He would hand out photocopied articles he had collected along the years. Some on current events, but mostly old articles. We were required to read them aloud in class and then dissect the various arguments to develop personal opinions on the spot. We were required to watch Spike Lee’s Do the Right Thing in class so we could write a detailed position paper on the various ideologies presented. Every week we were sent home with political articles and had to write a minimum 3 page summary and argument/opinion papers which were due the next class period in addition to larger project papers spaced sporadically throughout the semester.
He would publicly challenge your opinion and require you to defend your position in front of the whole class which by now consisted of just 9 other students who were unlucky enough to need these three credits to graduate.
Whether he intended to or not, this crass and unforgiving teacher taught me important life lessons.
- Understand your audience. To pass this class with an “A”, I needed to understand my teacher and his expectations. In work, college, or life in general, in order to be heard you must first understand your audience. Until this point everything I had loved about my community college experience no longer applied. I was not there to joke around during evening classes with my teacher or make new friends, I was there to learn about specific events in American politics and formulate an educated opinion. You have to understand your audience before you can effectively communicate your opinion or point of view.
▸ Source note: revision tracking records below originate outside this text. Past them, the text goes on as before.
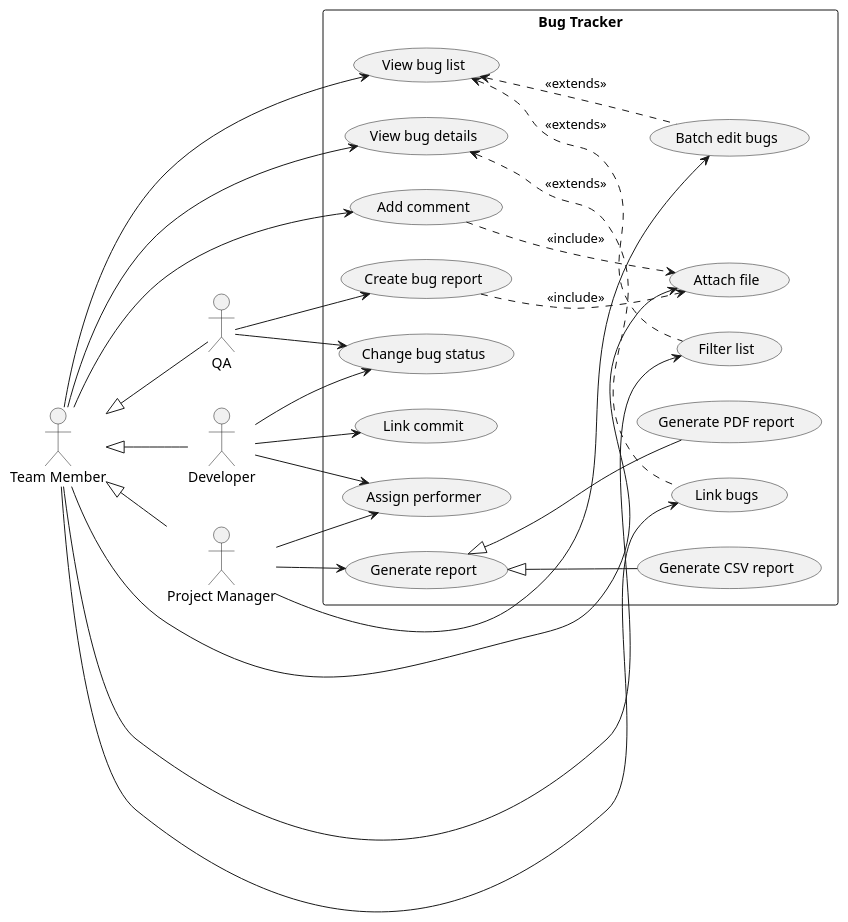
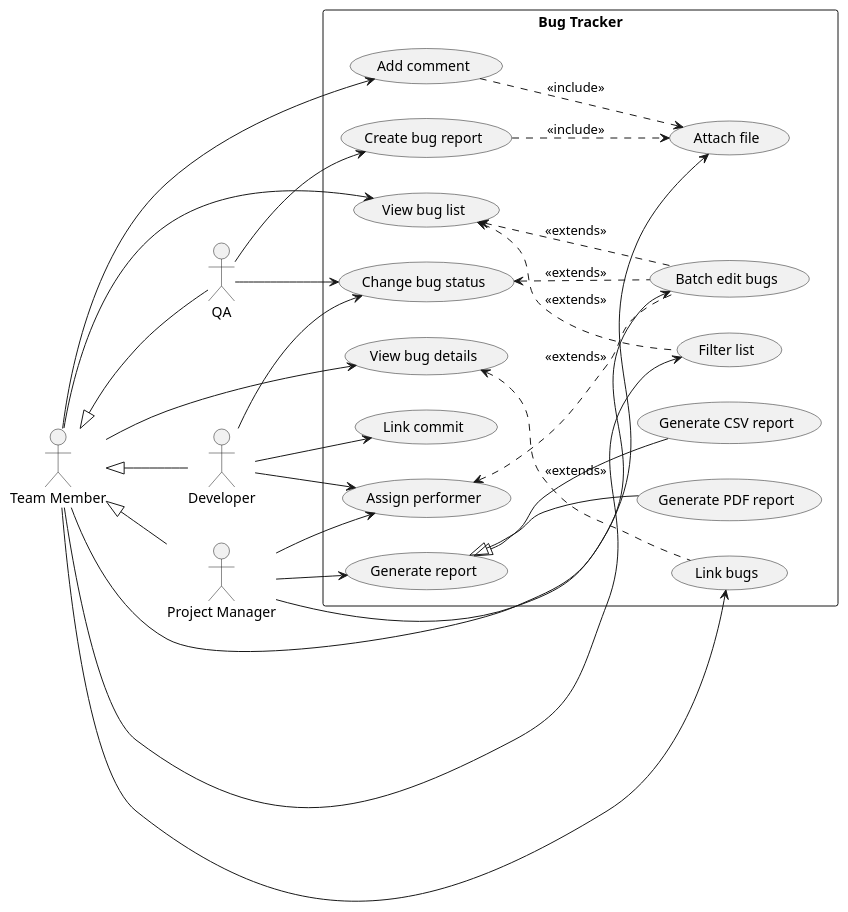
Before and after one commit to Pasha-Makarenko/KPI: the diagram in labs/lab2/diagram.puml, drawn with PlantUML. The commit also changed 1 other file, not shown here.

```diff
--- a/labs/lab2/diagram.puml
+++ b/labs/lab2/diagram.puml
@@ -1,57 +1,59 @@
 @startuml
 left to right direction
 
 actor "Team Member" as TeamMember
 actor "QA" as QA
 actor "Developer" as Dev
 actor "Project Manager" as PM
 
 TeamMember <|-- QA
 TeamMember <|-- Dev
 TeamMember <|-- PM
 
 rectangle "Bug Tracker" {
   usecase UC_ViewList as "View bug list"
   usecase UC_ViewDetails as "View bug details"
   usecase UC_AddComment as "Add comment"
   usecase UC_CreateBug as "Create bug report"
   usecase UC_ChangeStatus as "Change bug status"
   usecase UC_AssignBug as "Assign performer"
   usecase UC_LinkCommit as "Link commit"
   usecase UC_GenReport as "Generate report"
   usecase UC_AttachFile as "Attach file"
   usecase UC_FilterList as "Filter list"
   usecase UC_BatchEdit as "Batch edit bugs"
   usecase UC_LinkBugs as "Link bugs"
   usecase UC_GenPDF as "Generate PDF report"
   usecase UC_GenCSV as "Generate CSV report"
 
   TeamMember --> UC_ViewList
   TeamMember --> UC_ViewDetails
   TeamMember --> UC_AddComment
   TeamMember --> UC_AttachFile
   TeamMember --> UC_LinkBugs
   TeamMember --> UC_FilterList
 
   QA --> UC_CreateBug
   QA --> UC_ChangeStatus
 
   Dev --> UC_ChangeStatus
   Dev --> UC_AssignBug
   Dev --> UC_LinkCommit
 
   PM --> UC_GenReport
   PM --> UC_BatchEdit
   PM --> UC_AssignBug
 
   UC_GenReport <|-- UC_GenPDF
   UC_GenReport <|-- UC_GenCSV
 
   UC_ViewList <.. UC_FilterList : <<extends>>
   UC_ViewList <.. UC_BatchEdit : <<extends>>
   UC_ViewDetails <.. UC_LinkBugs : <<extends>>
+  UC_ChangeStatus <.. UC_BatchEdit : <<extends>>
+  UC_AssignBug <.. UC_BatchEdit : <<extends>>
 
   UC_CreateBug ..> UC_AttachFile : <<include>>
   UC_AddComment ..> UC_AttachFile : <<include>>
 }
 @enduml
```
- Formulate an informed opinion. As the saying goes, “opinions are like noses, everyone has one,” but for most people developing a solid opinion and standing behind it are the most terrifying things they can encounter. It exposes our most internal beliefs. It opens us up to having our beliefs and opinions challenged and rejected. However, it’s these strong beliefs, when shared with the world that create change. Steve Jobs was not an easy man to work for or with, but he was a visionary. His staunch opinion of how technology could change the world created advancements no one could imagine.
- Listen and understand other opinions. I did not always agree with my teacher, but I learned the valuable skills of understanding and tolerance. It’s important to develop good listening skills and be able to hear what another person is saying so you can better understand their point of view. It is also important throughout life to develop tolerance for others who have opinions different from your own. Life requires everyone to “agree to disagree” and for some this skill comes easier than for others.
- Valuable skills of reading and writing. It seems pretty basic, reading and writing. Both of these subjects are learned at an early age. This was by far the most intense class I had taken during my community college career. This class forced me to critically read and analyze at a level not required in my previous classes. I had to develop opinions which could be supported by evidence by clearly articulating them through written assignments.
As I reflect back on this specific class, I realize that what I understood to be a mean teacher was instead a teacher who placed high expectations on his students and challenged them to defend conflicting opinions with evidence resulting from many sources. Those lessons and challenges prepared me for so much more than just meeting minimum course requirements, student outcomes, passing standardized tests, or understanding American politics. This course prepared me for life.
What did you learn from your "meanest teacher ever"?